Researchers have come up with a new method to find aggressively different tumors that need to be taken care of more rapidly than normal cancer growths — a discovery that may lead the way for novel cures and approaches against such cancers.
The study findings which can be read in the journal Nature Communications revealed that cancer cells usually differ in the number of versions of single gene or chromosome existing in their genome — a process known as copy number alterations or CNAs.
The study also observed that even within the exact same tumor, cells that are from different anatomical parts of the lump may come with various CNAs.
The researchers comprised a very diverse team including those from Karolinska Institutet in Sweden, who said that tumors that hosted CNAs were generally very volatile and evolved more often, even after harsh treatments.
So they created a new method called CUTseq, which can test the quantity and type of CNAs across various parts of the same tumor, at a reasonably cheap cost than the prevalent technologies.
“Multi-region tumor pattern finding is going to be highly used in diagnostic settings.
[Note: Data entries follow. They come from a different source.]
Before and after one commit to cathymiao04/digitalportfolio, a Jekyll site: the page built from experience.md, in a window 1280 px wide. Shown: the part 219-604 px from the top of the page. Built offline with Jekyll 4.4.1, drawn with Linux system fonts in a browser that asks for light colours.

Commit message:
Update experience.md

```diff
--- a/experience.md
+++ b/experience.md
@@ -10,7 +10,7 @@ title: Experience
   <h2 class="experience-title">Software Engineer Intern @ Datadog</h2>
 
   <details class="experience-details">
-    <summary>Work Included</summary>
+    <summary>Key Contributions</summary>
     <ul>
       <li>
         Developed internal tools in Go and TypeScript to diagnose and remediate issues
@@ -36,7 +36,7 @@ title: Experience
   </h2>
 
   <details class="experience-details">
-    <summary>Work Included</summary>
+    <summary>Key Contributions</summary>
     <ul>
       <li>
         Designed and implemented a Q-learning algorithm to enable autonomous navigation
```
It is essential to know patients with increased heterogeneous tumors that need to be taken care of more aggressively.
It is my opinion that our process is capable of a leading role here,” said Nicola Crosetto, co-author of the study from Karolinska Institute.
Applications of CUTseq go way more than merely being confined to cancer diagnostics, said the researchers behind the new tech.
“For instance, CUTseq is capable of being used as a platform for cell line authentication and to look at and observe genome capability in huge cell line repositories and biobanks,” said Magda Bienko, a senior researcher at the same department.
“It could also be used in ecology, as the other option to various reduced representation genome patterning methods, like the RAD-seq, to assess biodiversity in a much cheaper way,” Bienko added.